In third place is No Time To Die with $7.8 million in its fourth week. That drop finally put the film behind A Quiet Place Part II’s steady pace, which grossed $9.1 million in weekend four. Though it is still $9 million ahead overall after 24 days, a final gross between $160-165 million is still very possible for the final film of the Daniel Craig era. Coming in fourth place this week was Funimation’s My Hero Academia: World Heroes’ Mission with $6.4 million. You may remember how, earlier this year, the anime studio’s Demon Slayer the Movie: Mugen Train managed to out-leg WB/HBO Max’s Mortal Kombat to beat that film’s final gross by over $5 million with $47.7 million total. If Academia had opened to Slayer numbers, it would have actually taken the #1 spot from Dune.
Venom: Let There Be Carnage finished its fifth weekend with $5.7 million for a total of $190.4 million. It is headed for a final gross of around $205 million. The Addams Family 2 became the 16th film of 2021 to cross $50 million and has a shot at outgrossing The Boss Baby: Family Business ($57.3 million) to become the highest-grossing (fully) animated film of the year. Addams grossed $3.2 million this weekend compared to The Boss Baby sequel’s $1.37 million fifth weekend and is less than a million behind it after a full month of release. Finally, going wider as mentioned is Wes Anderson’s The French Dispatch, grossing $2.7 million in 788 theaters to bring its tally to $4.6 million. That is already the third best tally for a Searchlight Pictures release in 2020-21, behind only Downfall ($8.28 million) and The Night House ($7.1 million).
(Photo by ©Marvel Studios)
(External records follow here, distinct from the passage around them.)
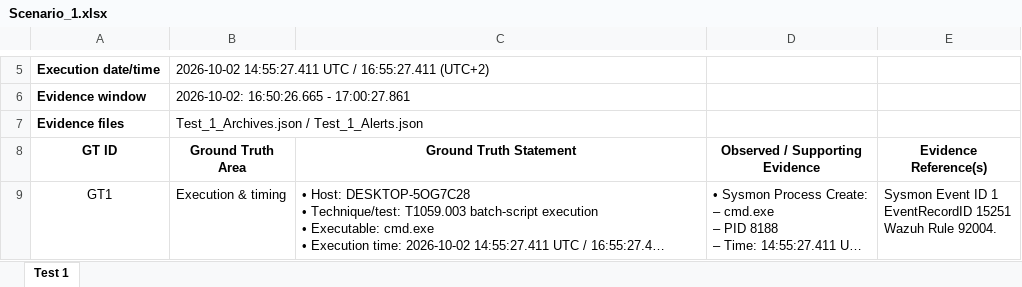
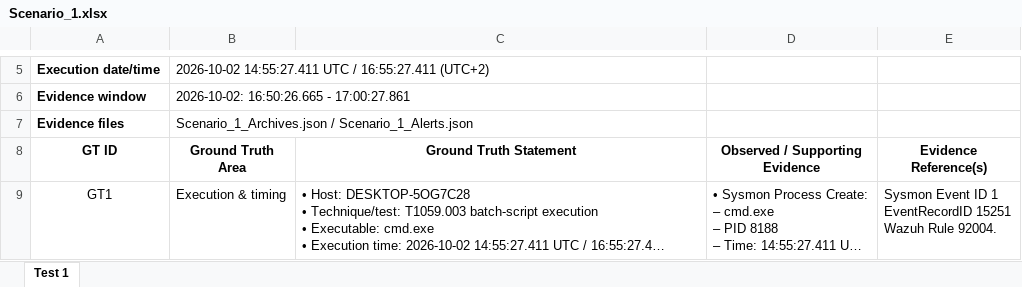
Before and after one commit to DC24ACA/applied-research-project, an Excel workbook: Applied-Research Project/05-Implementation/02_Atomic_Red_Teams_Attack_Scenarios/01_T1059.003_Windows_Command_Shell/02_Ground_Truth/Scenario_1.xlsx, sheet Test 1, drawn as a sheet; only a part is shown, gaps mark what is left out; long unchanged cells end in …; values as stored, in another font and other column widths than the file's, no borders; the diff names each change by its address in the sheet, - before the commit and + after, or states it on an @@ line.

Commit message:
Scenario 1 GT evidence files updated

```diff
--- a/Applied-Research Project/05-Implementation/02_Atomic_Red_Teams_Attack_Scenarios/01_T1059.003_Windows_Command_Shell/02_Ground_Truth/Scenario_1.xlsx (sheet Test 1)
+++ b/Applied-Research Project/05-Implementation/02_Atomic_Red_Teams_Attack_Scenarios/01_T1059.003_Windows_Command_Shell/02_Ground_Truth/Scenario_1.xlsx (sheet Test 1)
-B7 (Ground Truth Area): Test_1_Archives.json / Test_1_Alerts.json
+B7 (Ground Truth Area): Scenario_1_Archives.json / Scenario_1_Alerts.json
```
Also changed, not shown: 1 other file.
Marvel and Disney are going to take another crack at getting to $200 million with the release of Eternals. Despite coming from the most recent Oscar-winning Best Director, Chloé Zhao, Eternals is the second Marvel-based film in a row (after the Venom sequel) to find itself right on the edge between fresh and rotten with a current 60% score. (Let There Be Carnage has risen back to 61%.) It did not seem to hurt either Venom films and the critic-proof, theatrical-exclusive Marvel Universe film could join Let There Be Carnage and Shang-Chi on the exclusive milestone list this year.
[box office figures via Box Office Mojo]